▶ **PROBLEM TO WORK ON**:
What you return should match every record exactly, with the images removed.

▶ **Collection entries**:

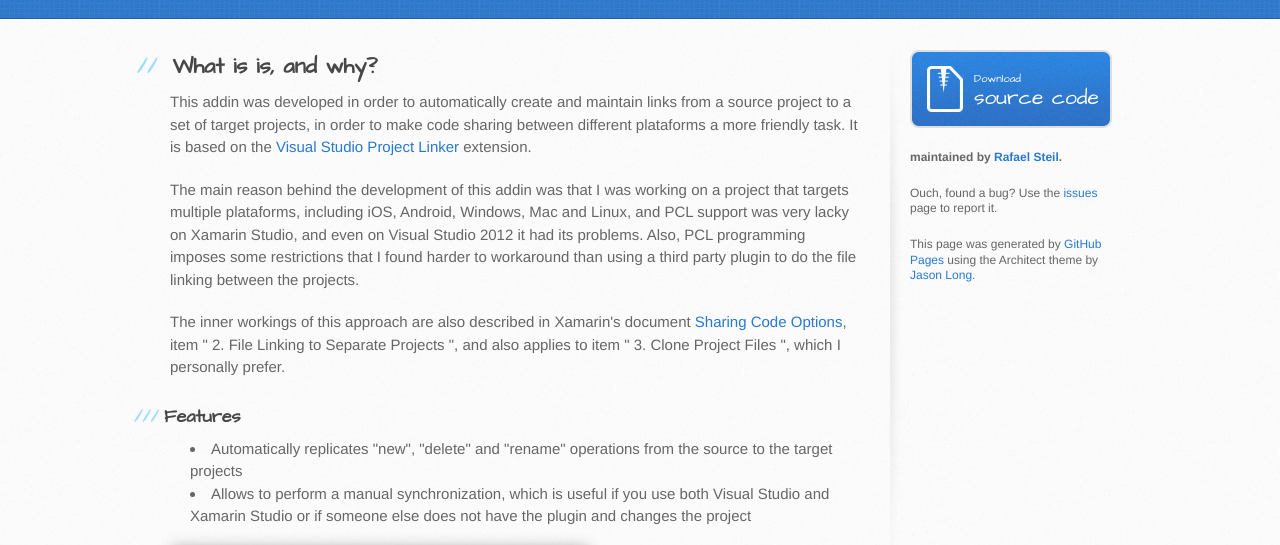
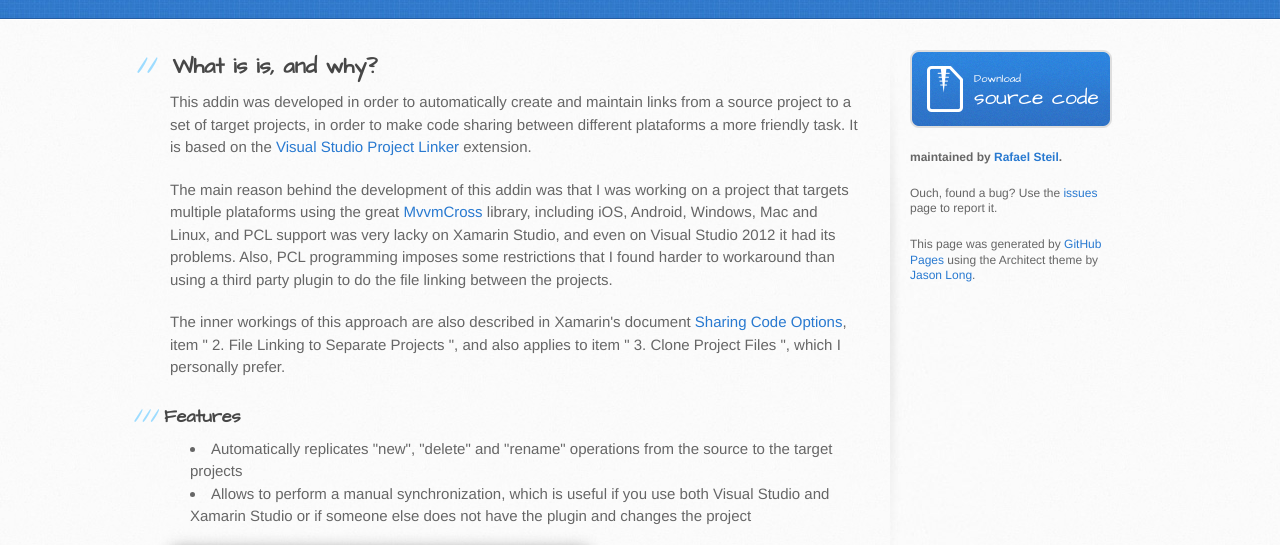
Before and after one commit to rafaelsteil/monodevelop-project-linker, a plain HTML site: page index.html in a window 1280 px wide. Shown: the part 182-727 px from the top of the page. Drawn offline with Linux system fonts and the light colour scheme.

Commit message:
Added a mention to MvvmCross

```diff
--- a/index.html
+++ b/index.html
@@ -33,7 +33,7 @@
 
 <p>This addin was developed in order to automatically create and maintain links from a source project to a set of target projects, in order to make code sharing between different plataforms a more friendly task. It is based on the <a href="http://visualstudiogallery.msdn.microsoft.com/273dbf44-55a1-4ac6-a1f3-0b9741587b9a">Visual Studio Project Linker</a> extension. </p>
 
-<p>The main reason behind the development of this addin was that I was working on a project that targets multiple plataforms, including iOS, Android, Windows, Mac and Linux, and PCL support was very lacky on Xamarin Studio, and even on Visual Studio 2012 it had its problems. Also, PCL programming imposes some restrictions that I found harder to workaround than using a third party plugin to do the file linking between the projects. </p>
+<p>The main reason behind the development of this addin was that I was working on a project that targets multiple plataforms using the great <a href="https://github.com/slodge/MvvmCross">MvvmCross</a> library, including iOS, Android, Windows, Mac and Linux, and PCL support was very lacky on Xamarin Studio, and even on Visual Studio 2012 it had its problems. Also, PCL programming imposes some restrictions that I found harder to workaround than using a third party plugin to do the file linking between the projects. </p>
 
 <p>The inner workings of this approach are also described in Xamarin's document <a href="http://docs.xamarin.com/guides/cross-platform/application_fundamentals/building_cross_platform_applications/sharing_code_options">Sharing Code Options</a>, item " <i>2. File Linking to Separate Projects</i> ", and also applies to item " <i>3. Clone Project Files</i> ", which I personally prefer. </p>
 
```
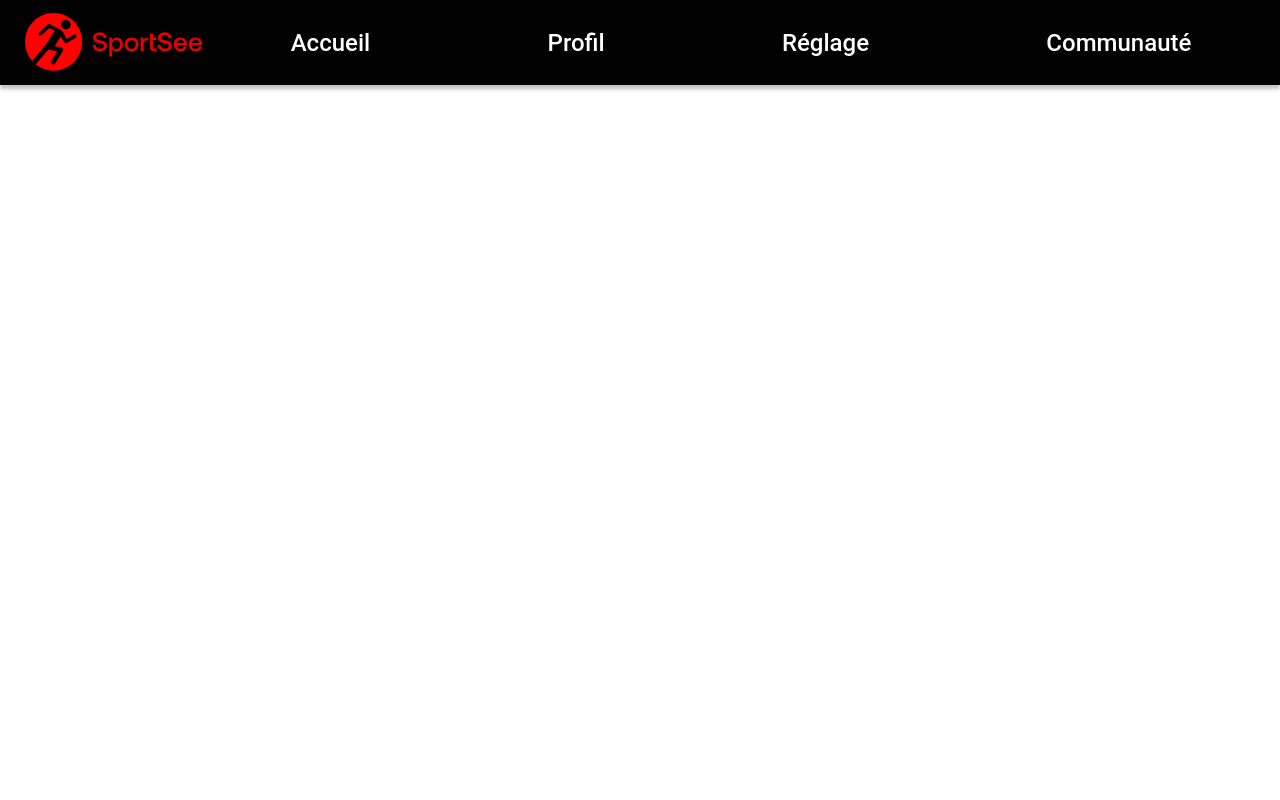
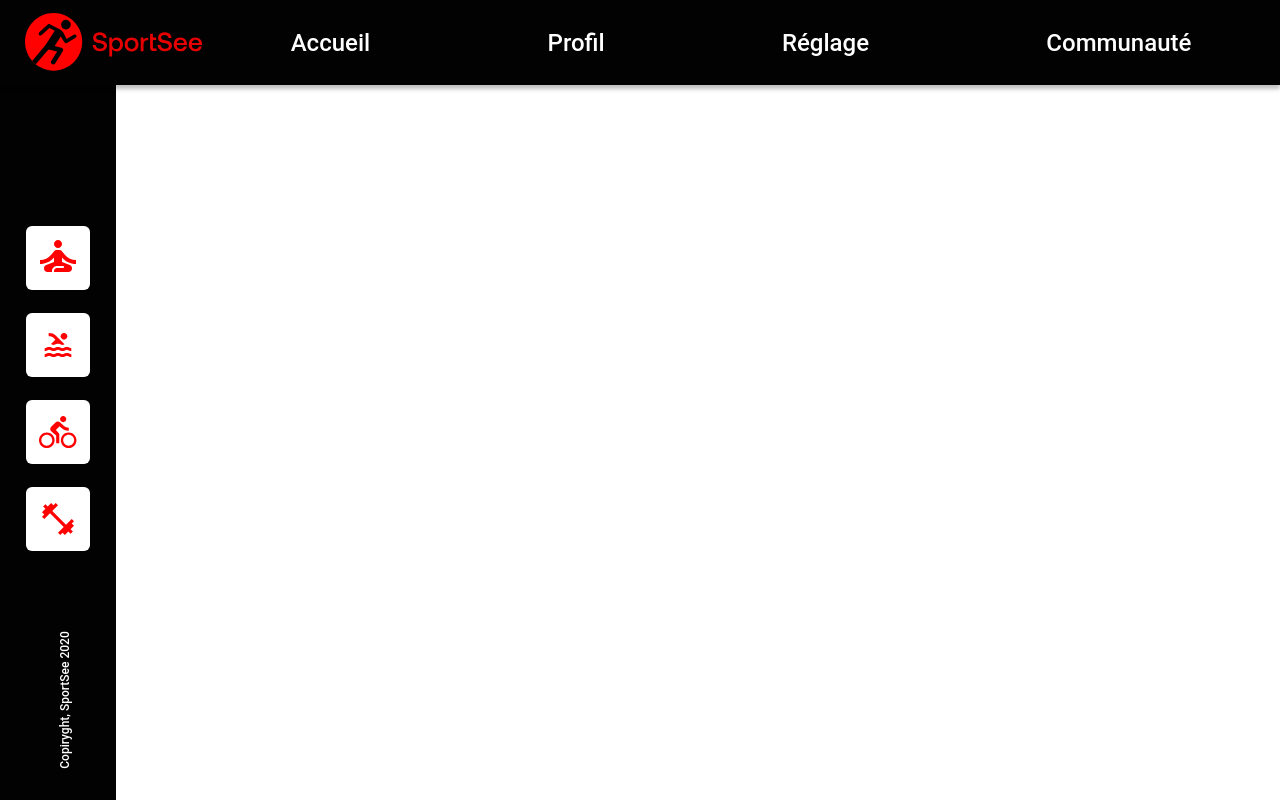
Before and after one commit to DamienPalm/SportSee-app-Front, a React (Vite) app: page / in a window 1280 px wide. Built offline with nearby package versions, Linux system fonts and the light colour scheme.

Commit message:
intégration navigation verticale

```diff
--- /dev/null
+++ b/src/components/Sidebar.jsx
@@ -0,0 +1,41 @@
+import yoga from "../assets/img/yoga.svg";
+import swimming from "../assets/img/swimming.svg";
+import bike from "../assets/img/bike.svg";
+import weight from "../assets/img/weight.svg";
+import "../styles/Sidebar.css";
+
+function Sidebar() {
+  return (
+    <>
+      <aside className="main__sidebar">
+        <div className="main__sidebar__button-wrapper">
+          <img
+            className="main__sidebar__button-wrapper__button"
+            src={yoga}
+            alt="logo personne faisant du yoga"
+          />
+          <img
+            className="main__sidebar__button-wrapper__button"
+            src={swimming}
+            alt="logo personne nageant"
+          />
+          <img
+            className="main__sidebar__button-wrapper__button"
+            src={bike}
+            alt="logo personne faisant du vélo"
+          />
+          <img
+            className="main__sidebar__button-wrapper__button"
+            src={weight}
+            alt="logo d'une haltère"
+          />
+        </div>
+        <small className="main__sidebar__copyright">
+          Copiryght, SportSee 2020
+        </small>
+      </aside>
+    </>
+  );
+}
+
+export default Sidebar;
--- a/src/pages/Homepage.jsx
+++ b/src/pages/Homepage.jsx
@@ -1,4 +1,5 @@
 import Navbar from "../components/Navbar";
+import Sidebar from "../components/Sidebar";
 
 function Homepage() {
   return (
@@ -6,6 +7,9 @@ function Homepage() {
       <header className="header">
         <Navbar />
       </header>
+      <main className="main">
+        <Sidebar />
+      </main>
     </>
   );
 }
--- /dev/null
+++ b/src/styles/Sidebar.css
@@ -0,0 +1,33 @@
+.main__sidebar {
+    z-index: -1;
+    position: fixed;
+    top: 0;
+    left: 0;
+    width: 116px;
+    height: 100vh;
+    overflow: hidden;
+    background-color: #020203;
+    text-align: center;
+}
+
+.main__sidebar__button-wrapper {
+    position: absolute;
+    top: 50%;
+    transform: translateY(-50%);
+}
+
+.main__sidebar__button-wrapper__button {
+    margin-bottom: 20px;
+}
+
+.main__sidebar__copyright {
+    position: absolute;
+    left: -4px;
+    bottom: 88px;
+    font-weight: 500;
+    font-size: 12px;
+    line-height: 24px;
+    color: white;
+    transform: rotate(-90deg);
+    width: max-content;
+}
```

▶ **EXERCISE RESULT**:
Before and after one commit to rafaelsteil/monodevelop-project-linker, a plain HTML site: page index.html in a window 1280 px wide. Shown: the part 182-727 px from the top of the page. Drawn offline with Linux system fonts and the light colour scheme.

Commit message:
Added a mention to MvvmCross

```diff
--- a/index.html
+++ b/index.html
@@ -33,7 +33,7 @@
 
 <p>This addin was developed in order to automatically create and maintain links from a source project to a set of target projects, in order to make code sharing between different plataforms a more friendly task. It is based on the <a href="http://visualstudiogallery.msdn.microsoft.com/273dbf44-55a1-4ac6-a1f3-0b9741587b9a">Visual Studio Project Linker</a> extension. </p>
 
-<p>The main reason behind the development of this addin was that I was working on a project that targets multiple plataforms, including iOS, Android, Windows, Mac and Linux, and PCL support was very lacky on Xamarin Studio, and even on Visual Studio 2012 it had its problems. Also, PCL programming imposes some restrictions that I found harder to workaround than using a third party plugin to do the file linking between the projects. </p>
+<p>The main reason behind the development of this addin was that I was working on a project that targets multiple plataforms using the great <a href="https://github.com/slodge/MvvmCross">MvvmCross</a> library, including iOS, Android, Windows, Mac and Linux, and PCL support was very lacky on Xamarin Studio, and even on Visual Studio 2012 it had its problems. Also, PCL programming imposes some restrictions that I found harder to workaround than using a third party plugin to do the file linking between the projects. </p>
 
 <p>The inner workings of this approach are also described in Xamarin's document <a href="http://docs.xamarin.com/guides/cross-platform/application_fundamentals/building_cross_platform_applications/sharing_code_options">Sharing Code Options</a>, item " <i>2. File Linking to Separate Projects</i> ", and also applies to item " <i>3. Clone Project Files</i> ", which I personally prefer. </p>
 
```
Before and after one commit to DamienPalm/SportSee-app-Front, a React (Vite) app: page / in a window 1280 px wide. Built offline with nearby package versions, Linux system fonts and the light colour scheme.

Commit message:
intégration navigation verticale

```diff
--- /dev/null
+++ b/src/components/Sidebar.jsx
@@ -0,0 +1,41 @@
+import yoga from "../assets/img/yoga.svg";
+import swimming from "../assets/img/swimming.svg";
+import bike from "../assets/img/bike.svg";
+import weight from "../assets/img/weight.svg";
+import "../styles/Sidebar.css";
+
+function Sidebar() {
+  return (
+    <>
+      <aside className="main__sidebar">
+        <div className="main__sidebar__button-wrapper">
+          <img
+            className="main__sidebar__button-wrapper__button"
+            src={yoga}
+            alt="logo personne faisant du yoga"
+          />
+          <img
+            className="main__sidebar__button-wrapper__button"
+            src={swimming}
+            alt="logo personne nageant"
+          />
+          <img
+            className="main__sidebar__button-wrapper__button"
+            src={bike}
+            alt="logo personne faisant du vélo"
+          />
+          <img
+            className="main__sidebar__button-wrapper__button"
+            src={weight}
+            alt="logo d'une haltère"
+          />
+        </div>
+        <small className="main__sidebar__copyright">
+          Copiryght, SportSee 2020
+        </small>
+      </aside>
+    </>
+  );
+}
+
+export default Sidebar;
--- a/src/pages/Homepage.jsx
+++ b/src/pages/Homepage.jsx
@@ -1,4 +1,5 @@
 import Navbar from "../components/Navbar";
+import Sidebar from "../components/Sidebar";
 
 function Homepage() {
   return (
@@ -6,6 +7,9 @@ function Homepage() {
       <header className="header">
         <Navbar />
       </header>
+      <main className="main">
+        <Sidebar />
+      </main>
     </>
   );
 }
--- /dev/null
+++ b/src/styles/Sidebar.css
@@ -0,0 +1,33 @@
+.main__sidebar {
+    z-index: -1;
+    position: fixed;
+    top: 0;
+    left: 0;
+    width: 116px;
+    height: 100vh;
+    overflow: hidden;
+    background-color: #020203;
+    text-align: center;
+}
+
+.main__sidebar__button-wrapper {
+    position: absolute;
+    top: 50%;
+    transform: translateY(-50%);
+}
+
+.main__sidebar__button-wrapper__button {
+    margin-bottom: 20px;
+}
+
+.main__sidebar__copyright {
+    position: absolute;
+    left: -4px;
+    bottom: 88px;
+    font-weight: 500;
+    font-size: 12px;
+    line-height: 24px;
+    color: white;
+    transform: rotate(-90deg);
+    width: max-content;
+}
```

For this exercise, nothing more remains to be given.